A remote beach in a part of Western Australia known for its rock lobsters and wildflowers has become home to a hulking metallic mystery object and the police officers guarding it.
The Western Australia Police Force asked people on Monday not to draw conclusions about the origins of the cylindrical object while it was being investigated. But in news reports and on social media, people speculated that it could be from a military or commercial airplane, or even a spacecraft.
A civilian reported the object to the police on Sunday after it was found near Green Head, a coastal town of fewer than 300 people about 155 miles north of Perth that is known for its fishing and sea lions.
The police said in a statement on Monday night that the object was safe and did not pose a risk to the public, according to an analysis by state fire and emergency services officials and chemical and forensic science investigators.
Still, the police asked the public to stay away. The mystery object would be moved only after it was formally identified, the police said.
Before the police arrived to guard the cylinder on Monday, locals had gathered around the mystery object on Sunday night, the Australian Broadcasting Corporation reported.
Garth Griffiths, who lives near the beach, told the ABC that 20 to 30 people were at the site of the object at any time.
“It was a great social evening,” Mr. Griffiths said. “It was a lovely, still night. The kids were digging sand castles around it.”
He said that a local couple had discovered the object floating in the water and pulled it out of the ocean using their four-wheel-drive vehicle.
The police said in an earlier statement on Monday that officers were guarding the object to preserve potential evidence and to make it easier for experts to examine the cylinder while state and federal agencies investigated it.
There was speculation online that the object was connected to MH370, the Malaysia Airlines plane that disappeared in 2014 after flying south over the Indian Ocean.

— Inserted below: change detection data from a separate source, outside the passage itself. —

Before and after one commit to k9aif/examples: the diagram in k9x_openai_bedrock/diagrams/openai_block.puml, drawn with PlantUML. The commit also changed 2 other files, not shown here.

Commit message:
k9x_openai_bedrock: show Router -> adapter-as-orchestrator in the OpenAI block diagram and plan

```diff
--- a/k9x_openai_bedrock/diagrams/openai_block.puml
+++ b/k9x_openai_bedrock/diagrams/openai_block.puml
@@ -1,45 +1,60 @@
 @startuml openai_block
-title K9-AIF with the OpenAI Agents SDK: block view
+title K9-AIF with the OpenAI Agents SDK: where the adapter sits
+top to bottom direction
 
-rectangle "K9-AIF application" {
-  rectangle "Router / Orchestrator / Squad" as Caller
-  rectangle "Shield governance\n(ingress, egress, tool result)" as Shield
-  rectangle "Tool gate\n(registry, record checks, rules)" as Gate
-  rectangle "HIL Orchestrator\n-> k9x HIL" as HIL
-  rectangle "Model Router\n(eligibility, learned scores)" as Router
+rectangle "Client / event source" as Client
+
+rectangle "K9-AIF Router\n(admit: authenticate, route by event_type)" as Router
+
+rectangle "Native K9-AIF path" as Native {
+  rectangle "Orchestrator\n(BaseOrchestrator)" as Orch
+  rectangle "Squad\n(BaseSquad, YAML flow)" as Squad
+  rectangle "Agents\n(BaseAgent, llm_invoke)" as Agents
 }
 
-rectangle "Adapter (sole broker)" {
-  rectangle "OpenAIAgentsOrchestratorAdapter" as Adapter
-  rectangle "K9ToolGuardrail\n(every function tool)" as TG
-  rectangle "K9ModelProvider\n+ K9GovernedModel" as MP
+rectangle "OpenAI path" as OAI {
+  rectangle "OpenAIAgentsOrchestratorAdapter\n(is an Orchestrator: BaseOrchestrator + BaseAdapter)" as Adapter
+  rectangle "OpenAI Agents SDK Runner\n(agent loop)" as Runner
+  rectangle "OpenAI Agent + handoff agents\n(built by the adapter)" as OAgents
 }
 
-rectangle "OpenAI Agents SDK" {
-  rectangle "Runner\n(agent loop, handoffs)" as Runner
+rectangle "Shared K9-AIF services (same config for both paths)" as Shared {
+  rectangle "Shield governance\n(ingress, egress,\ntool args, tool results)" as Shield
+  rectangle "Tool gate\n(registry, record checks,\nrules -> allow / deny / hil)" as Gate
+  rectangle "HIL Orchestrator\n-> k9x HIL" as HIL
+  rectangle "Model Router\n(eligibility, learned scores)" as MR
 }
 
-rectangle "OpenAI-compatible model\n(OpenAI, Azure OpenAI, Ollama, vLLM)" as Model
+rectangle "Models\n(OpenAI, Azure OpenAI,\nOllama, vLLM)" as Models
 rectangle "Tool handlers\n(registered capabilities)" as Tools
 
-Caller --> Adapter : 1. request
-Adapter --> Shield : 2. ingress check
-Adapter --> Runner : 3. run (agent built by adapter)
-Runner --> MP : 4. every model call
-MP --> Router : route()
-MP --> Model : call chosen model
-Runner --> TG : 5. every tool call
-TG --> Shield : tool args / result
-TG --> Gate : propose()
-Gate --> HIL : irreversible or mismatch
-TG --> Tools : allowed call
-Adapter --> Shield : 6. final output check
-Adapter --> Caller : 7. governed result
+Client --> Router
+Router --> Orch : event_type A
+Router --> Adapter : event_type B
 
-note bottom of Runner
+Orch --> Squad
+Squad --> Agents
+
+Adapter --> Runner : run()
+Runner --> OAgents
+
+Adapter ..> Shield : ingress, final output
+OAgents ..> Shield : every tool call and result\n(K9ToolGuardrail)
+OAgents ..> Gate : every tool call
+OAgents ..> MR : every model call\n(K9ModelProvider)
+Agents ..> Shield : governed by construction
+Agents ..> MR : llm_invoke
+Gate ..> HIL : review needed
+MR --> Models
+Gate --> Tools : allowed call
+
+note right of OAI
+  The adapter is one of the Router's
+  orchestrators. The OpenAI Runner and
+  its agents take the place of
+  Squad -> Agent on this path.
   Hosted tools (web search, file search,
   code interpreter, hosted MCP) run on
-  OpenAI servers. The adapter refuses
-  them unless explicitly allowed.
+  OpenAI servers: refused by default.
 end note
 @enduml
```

However, the police said that at this “early stage” in their investigation, it did not appear that the debris was from a commercial aircraft.
The Australian Space Agency said in a statement on Twitter on Monday that the object “could be from a foreign space launch vehicle.” The agency said it was communicating with space agencies in other countries to get more information.
“As the origin of the object is unknown, the community should avoid handling or attempting to move the object,” the agency said.
Last year, a sheep farmer found a pointy black piece of space debris on his 5,000-acre property in a remote corner of southeastern Australia. Earlier this year, investigators examined a giant metal ball that was found on a beach in Hamamatsu, Japan. It turned out to be a buoy.